WORK TASK: Set down the entries exactly as they appear, apart from the images, which stay out.

MATERIAL TO PROCESS:
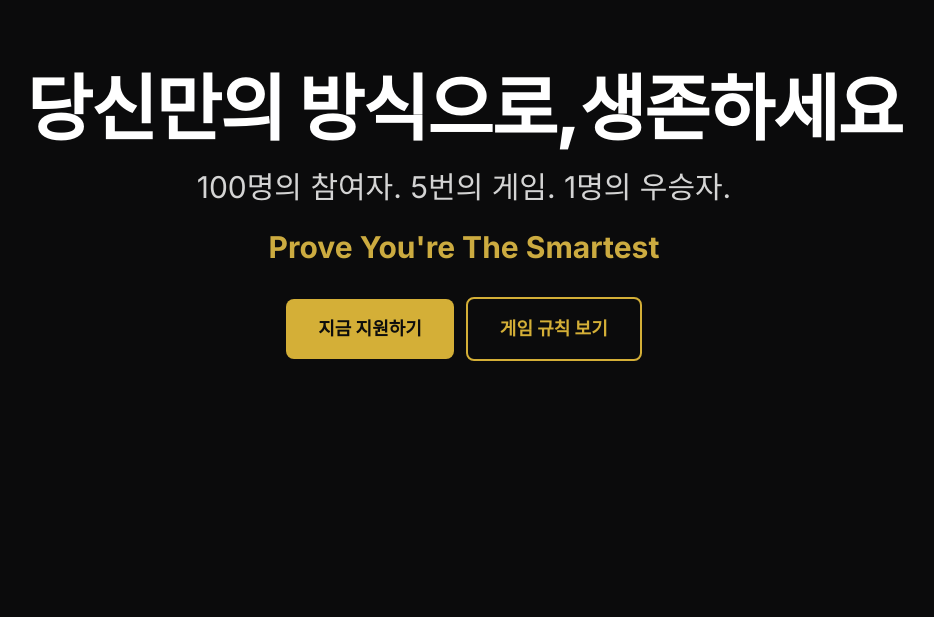
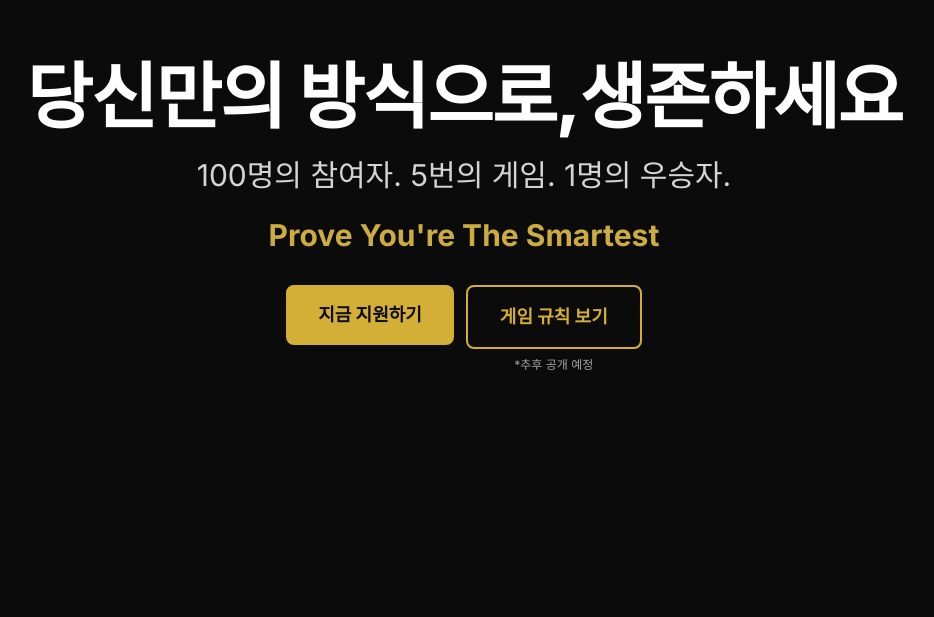
Before and after one commit to akma1413/Squid-game, a Next.js app: page / in a window 1280 px wide. Shown: the part 183-800 px from the top of the page, without its empty margins (176-1110 px from the left). Built offline with nearby package versions, Linux system fonts and the light colour scheme; no server answers.

Commit message:
✨ Hero 섹션 CTA 버튼 정렬 개선 및 텍스트 수정 - 두 CTA 버튼의 테두리 상단을 수평으로 정렬 - '*곧 공개 예정' → '*추후 공개 예정'으로 텍스트 변경

```diff
--- a/src/components/Hero.tsx
+++ b/src/components/Hero.tsx
@@ -26,7 +26,7 @@ export default function Hero() {
         {/* 통계 배지 제거 */}
 
         {/* CTA Buttons */}
-        <div className="mt-8 flex gap-3 justify-center items-center flex-col sm:flex-row">
+        <div className="mt-8 flex gap-3 justify-center items-start flex-col sm:flex-row">
           <Button
             variant="primary"
             size="lg"
@@ -35,6 +35,7 @@ export default function Hero() {
           >
             {COPY.hero.ctaPrimary}
           </Button>
+          <div className="flex flex-col items-center">
             <Button
               variant="outline"
               size="lg"
@@ -43,6 +44,8 @@ export default function Hero() {
             >
               {COPY.hero.ctaSecondary}
             </Button>
+            <p className="text-xs text-neutral-400 mt-2">*추후 공개 예정</p>
+          </div>
         </div>
       </div>
     </section>
```
Lines whose indentation alone changed are shown as unchanged.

SOLUTION:
Before and after one commit to akma1413/Squid-game, a Next.js app: page / in a window 1280 px wide. Shown: the part 183-800 px from the top of the page, without its empty margins (176-1110 px from the left). Built offline with nearby package versions, Linux system fonts and the light colour scheme; no server answers.

Commit message:
✨ Hero 섹션 CTA 버튼 정렬 개선 및 텍스트 수정 - 두 CTA 버튼의 테두리 상단을 수평으로 정렬 - '*곧 공개 예정' → '*추후 공개 예정'으로 텍스트 변경

```diff
--- a/src/components/Hero.tsx
+++ b/src/components/Hero.tsx
@@ -26,7 +26,7 @@ export default function Hero() {
         {/* 통계 배지 제거 */}
 
         {/* CTA Buttons */}
-        <div className="mt-8 flex gap-3 justify-center items-center flex-col sm:flex-row">
+        <div className="mt-8 flex gap-3 justify-center items-start flex-col sm:flex-row">
           <Button
             variant="primary"
             size="lg"
@@ -35,6 +35,7 @@ export default function Hero() {
           >
             {COPY.hero.ctaPrimary}
           </Button>
+          <div className="flex flex-col items-center">
             <Button
               variant="outline"
               size="lg"
@@ -43,6 +44,8 @@ export default function Hero() {
             >
               {COPY.hero.ctaSecondary}
             </Button>
+            <p className="text-xs text-neutral-400 mt-2">*추후 공개 예정</p>
+          </div>
         </div>
       </div>
     </section>
```
Lines whose indentation alone changed are shown as unchanged.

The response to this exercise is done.